**TASK DETAILS**: Which lines of the records contain "other"? Collect every one of them.

(Records excerpted from a collection)
┏━━

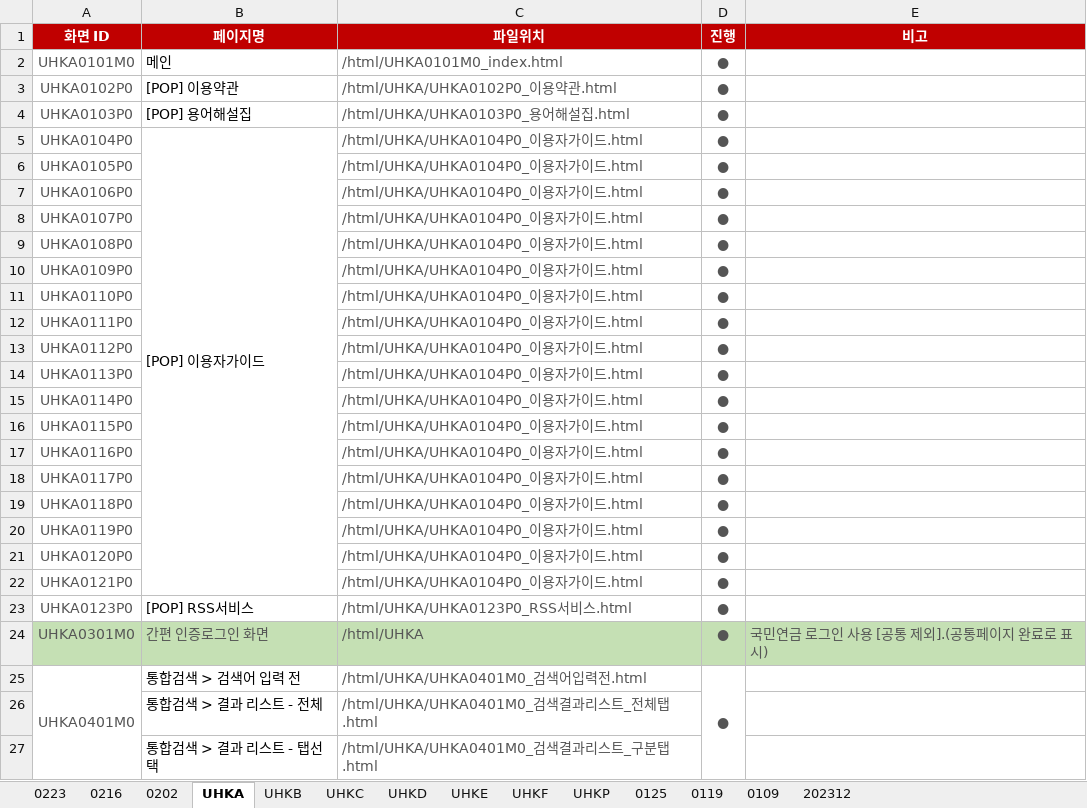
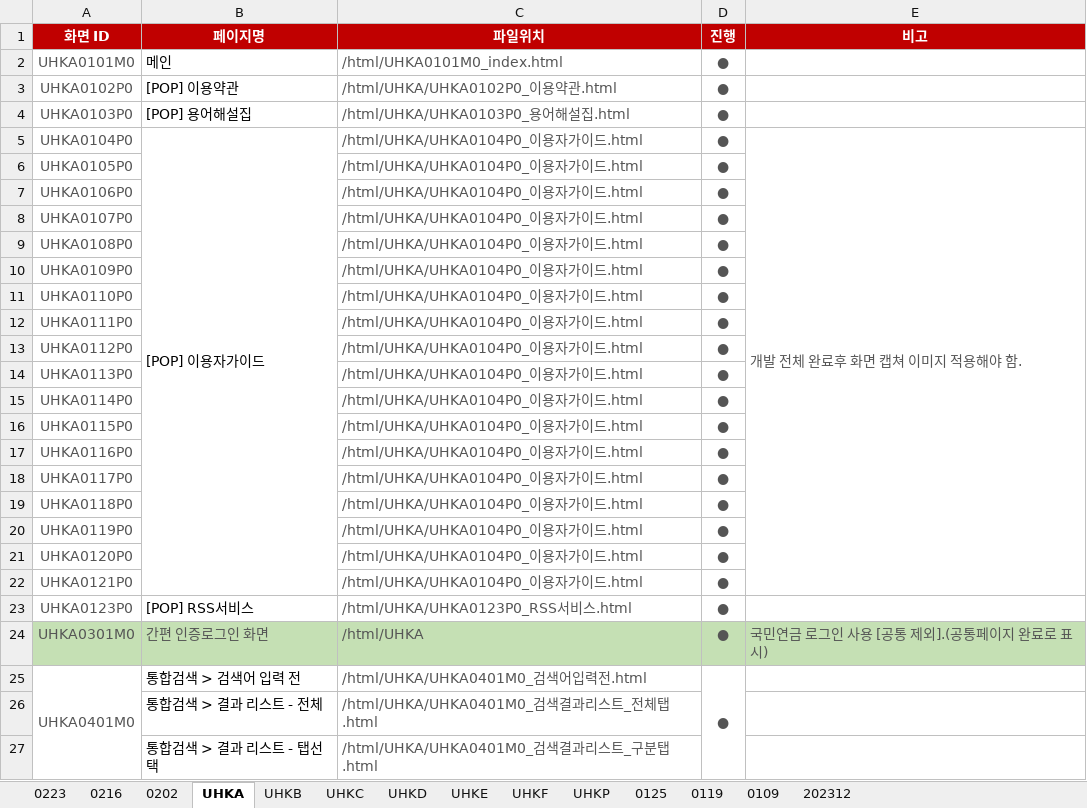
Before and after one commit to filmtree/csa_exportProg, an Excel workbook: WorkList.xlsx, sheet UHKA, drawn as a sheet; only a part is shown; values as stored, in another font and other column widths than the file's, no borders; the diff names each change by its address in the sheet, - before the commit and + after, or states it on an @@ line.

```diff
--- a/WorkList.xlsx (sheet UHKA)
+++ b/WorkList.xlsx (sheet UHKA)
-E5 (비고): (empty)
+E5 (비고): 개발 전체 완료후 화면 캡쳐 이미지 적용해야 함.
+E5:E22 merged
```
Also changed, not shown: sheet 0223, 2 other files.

┗━━
┏━━

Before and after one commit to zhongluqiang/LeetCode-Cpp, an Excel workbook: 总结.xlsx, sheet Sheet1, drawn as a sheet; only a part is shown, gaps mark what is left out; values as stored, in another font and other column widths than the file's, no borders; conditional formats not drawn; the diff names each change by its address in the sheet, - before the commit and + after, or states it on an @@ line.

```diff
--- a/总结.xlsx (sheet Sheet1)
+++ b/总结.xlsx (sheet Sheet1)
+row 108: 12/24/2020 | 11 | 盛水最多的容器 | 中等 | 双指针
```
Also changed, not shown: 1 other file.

┗━━

**FINISHED TASK**:
Before and after one commit to filmtree/csa_exportProg, an Excel workbook: WorkList.xlsx, sheet UHKA, drawn as a sheet; only a part is shown; values as stored, in another font and other column widths than the file's, no borders; the diff names each change by its address in the sheet, - before the commit and + after, or states it on an @@ line.
Also changed, not shown: sheet 0223, 2 other files.
Before and after one commit to zhongluqiang/LeetCode-Cpp, an Excel workbook: 总结.xlsx, sheet Sheet1, drawn as a sheet; only a part is shown, gaps mark what is left out; values as stored, in another font and other column widths than the file's, no borders; conditional formats not drawn; the diff names each change by its address in the sheet, - before the commit and + after, or states it on an @@ line.
Also changed, not shown: 1 other file.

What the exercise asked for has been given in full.